GRACE served these individuals well by gaining their trust to the point they were willing to share deeply personal and painful experiences from their past.
We assure them we look forward to finishing the project with GRACE and remain resolute in our desire to reach out to them in a loving and scripturally based manner.
Yes. Following the termination letter, BJU immediately renewed discussions to address areas of concern and met face-to-face with GRACE February 18 – 19 in Lynchburg, Va. to jointly determine if there was a way to resolve differences and move forward with GRACE to complete the project.
When we originally announced our intention to hire GRACE, we made it clear we were committed to a third party ombudsman and public report. We remain committed to achieving our original objectives by having GRACE complete the process as quickly as possible and issue a public report.

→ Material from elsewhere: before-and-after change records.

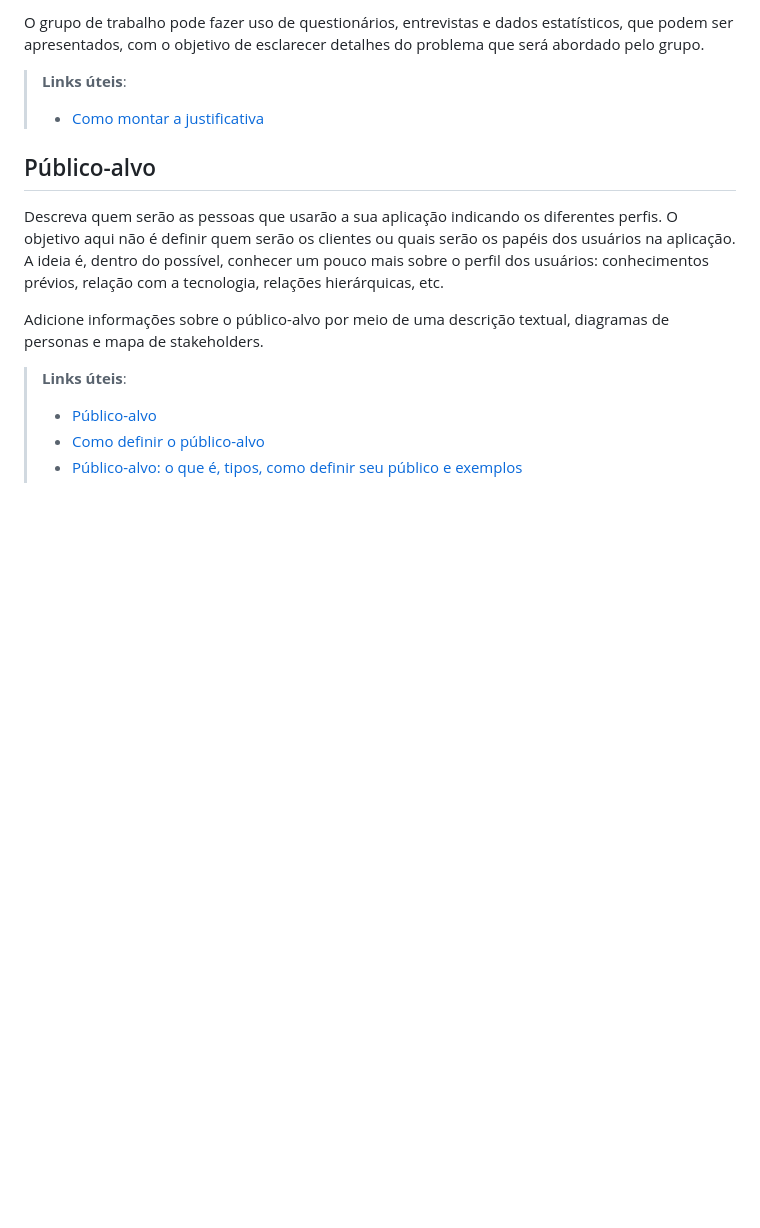
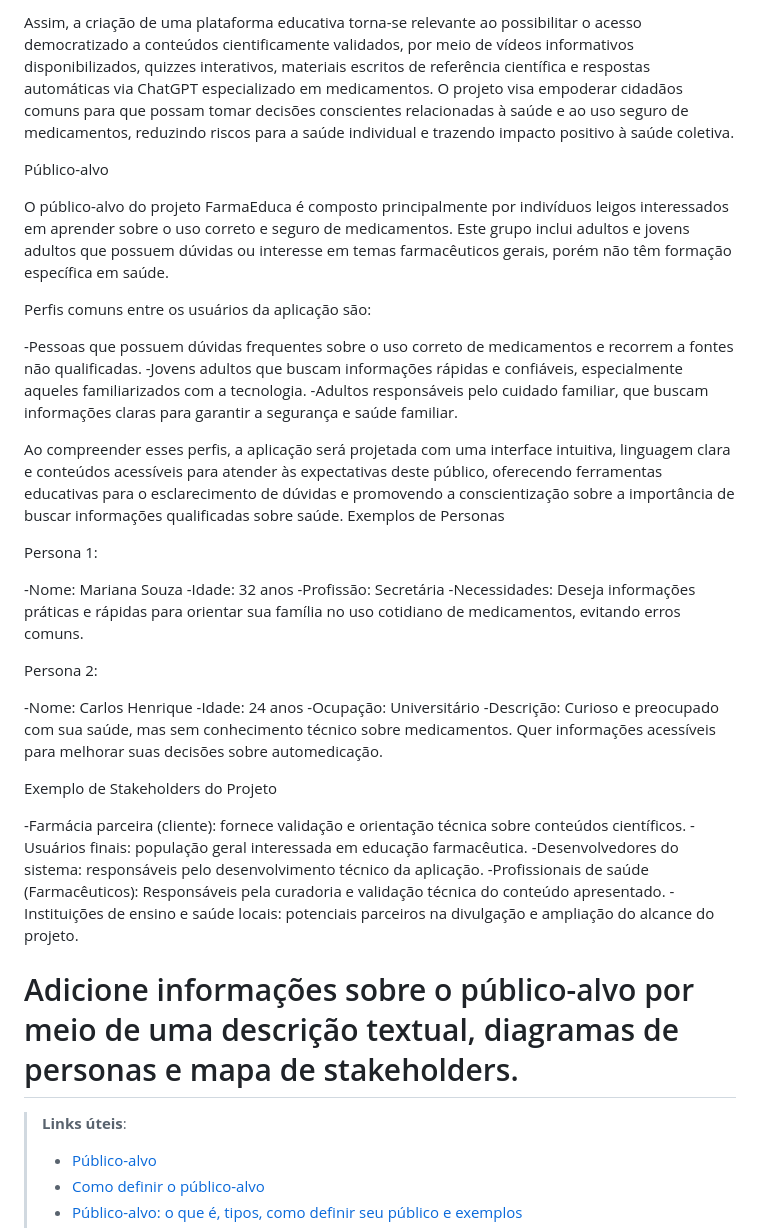
Before and after one commit to ICEI-PUC-Minas-PBE-ADS-SI/2025-1-p5-tias-FarmaCeltas, a Markdown page: docs/01-Contexto.md, the part around the change printed below. Drawn GitHub-style; blank space fills up the shorter version.

Commit message:
docs: Adicionando documentação do contexto do sistema - FarmaCeltas

```diff
--- a/docs/01-Contexto.md
+++ b/docs/01-Contexto.md
@@ -34,15 +31,42 @@ Descreva a importância ou a motivação para trabalhar com esta aplicação que
 
-O grupo de trabalho pode fazer uso de questionários, entrevistas e dados estatísticos, que podem ser apresentados, com o objetivo de esclarecer detalhes do problema que será abordado pelo grupo.
+Assim, a criação de uma plataforma educativa torna-se relevante ao possibilitar o acesso democratizado a conteúdos cientificamente validados, por meio de vídeos informativos disponibilizados, quizzes interativos, materiais escritos de referência científica e respostas automáticas via ChatGPT especializado em medicamentos. O projeto visa empoderar cidadãos comuns para que possam tomar decisões conscientes relacionadas à saúde e ao uso seguro de medicamentos, reduzindo riscos para a saúde individual e trazendo impacto positivo à saúde coletiva.
 
-> **Links úteis**:
-> - [Como montar a justificativa](https://guiadamonografia.com.br/como-montar-justificativa-do-tcc/)
+Público-alvo
 
-## Público-alvo
+O público-alvo do projeto FarmaEduca é composto principalmente por indivíduos leigos interessados em aprender sobre o uso correto e seguro de medicamentos. Este grupo inclui adultos e jovens adultos que possuem dúvidas ou interesse em temas farmacêuticos gerais, porém não têm formação específica em saúde.
 
-Descreva quem serão as pessoas que usarão a sua aplicação indicando os diferentes perfis. O objetivo aqui não é definir quem serão os clientes ou quais serão os papéis dos usuários na aplicação. A ideia é, dentro do possível, conhecer um pouco mais sobre o perfil dos usuários: conhecimentos prévios, relação com a tecnologia, relações
-hierárquicas, etc.
+Perfis comuns entre os usuários da aplicação são:
 
-Adicione informações sobre o público-alvo por meio de uma descrição textual, diagramas de personas e mapa de stakeholders.
+-Pessoas que possuem dúvidas frequentes sobre o uso correto de medicamentos e recorrem a fontes não qualificadas.
+-Jovens adultos que buscam informações rápidas e confiáveis, especialmente aqueles familiarizados com a tecnologia.
+-Adultos responsáveis pelo cuidado familiar, que buscam informações claras para garantir a segurança e saúde familiar.
+
+Ao compreender esses perfis, a aplicação será projetada com uma interface intuitiva, linguagem clara e conteúdos acessíveis para atender às expectativas deste público, oferecendo ferramentas educativas para o esclarecimento de dúvidas e promovendo a conscientização sobre a importância de buscar informações qualificadas sobre saúde.
+Exemplos de Personas
+
+Persona 1:
+
+   -Nome: Mariana Souza
+   -Idade: 32 anos
+   -Profissão: Secretária
+   -Necessidades: Deseja informações práticas e rápidas para orientar sua família no uso cotidiano de medicamentos, evitando erros comuns.
+
+Persona 2:
+
+   -Nome: Carlos Henrique
+   -Idade: 24 anos
+   -Ocupação: Universitário
+   -Descrição: Curioso e preocupado com sua saúde, mas sem conhecimento técnico sobre medicamentos. Quer informações acessíveis para melhorar suas decisões sobre automedicação.
+
+Exemplo de Stakeholders do Projeto
+
+   -Farmácia parceira (cliente): fornece validação e orientação técnica sobre conteúdos científicos.
+   -Usuários finais: população geral interessada em educação farmacêutica.
+   -Desenvolvedores do sistema: responsáveis pelo desenvolvimento técnico da aplicação.
+   -Profissionais de saúde (Farmacêuticos): Responsáveis pela curadoria e validação técnica do conteúdo apresentado.
+   -Instituições de ensino e saúde locais: potenciais parceiros na divulgação e ampliação do alcance do projeto.
+
+# Adicione informações sobre o público-alvo por meio de uma descrição textual, diagramas de personas e mapa de stakeholders.
 
 > **Links úteis**:
 > - [Público-alvo](https://blog.hotmart.com/pt-br/publico-alvo/)
```
Also changed, not shown: other parts of docs/01-Contexto.md (+14 -17 lines).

Yes. BJU takes the responsibility of safety on our campus very seriously. During GRACE’s investigation, the misperception has arisen that GRACE has been reviewing only reports of sexual abuse that occurred on the BJU campus. This is not the case. While there have been instances of abuse involving people on campus as reported to law enforcement and on the University’s annual Clery Report, the vast majority of counseling results from students reporting abuse they suffered while they were children living at home.
The campus, including individual facilities, is secured relative to events and time of day and personal safety instruction is available to the student body.
Public Safety employs full-time and part-time officers who are trained and registered through the S.C. Law Enforcement Regulatory Division (SLED). Each officer is registered as a private security officer and has the same authority and arrest powers as a deputy sheriff when they are on campus. BJU’s Department of Public Safety also has several full-time employees who are trained through the S.C. Criminal Justice Academy and are certified Class 1 law enforcement officers and commissioned as State Constables by the Governor’s office.
One of the keys to BJU’s excellent record of safety is the personal integrity of the University community and our code of conduct. For example, because alcohol is not permitted at BJU, we generally do not have any problems with alcohol-related incidents. In addition, we have taken a number of proactive steps to ensure that our students are safe and that we are prepared in case of any emergency. Some of these steps include electronic entry system on all residence halls and most other campus buildings, routine 24/7 public safety patrols on campus, electronic emergency notification system, and excellent relationships with local law enforcement.
Each year, BJU publishes an annual campus security report in compliance with the Clery Act. The security report includes crime statistics; reporting crimes; coordination between law enforcement agencies; fire and medical emergencies; emergency notification, response and evaluation; crime prevention; victim support services; the BJU Policy on Sexual Harassment; other BJU policies and more.
One student inappropriately touched nine fellow students in the campus library during regular library hours. The nine students reported the incidents to campus authorities the same day. BJU has a no tolerance policy and immediately facilitated the reporting of the incidents to the Greenville Police Department and offered counseling to the students. The student was dismissed. Representatives of the solicitor’s office interviewed the nine students and over the next months resolved the matter through the legal system.
This does not diminish the gravity of the situation as we are grieved over any kind of sexual misconduct. However, the category under which BJU had to report the offenses—forcible sexual offense—includes a wide range of offenses.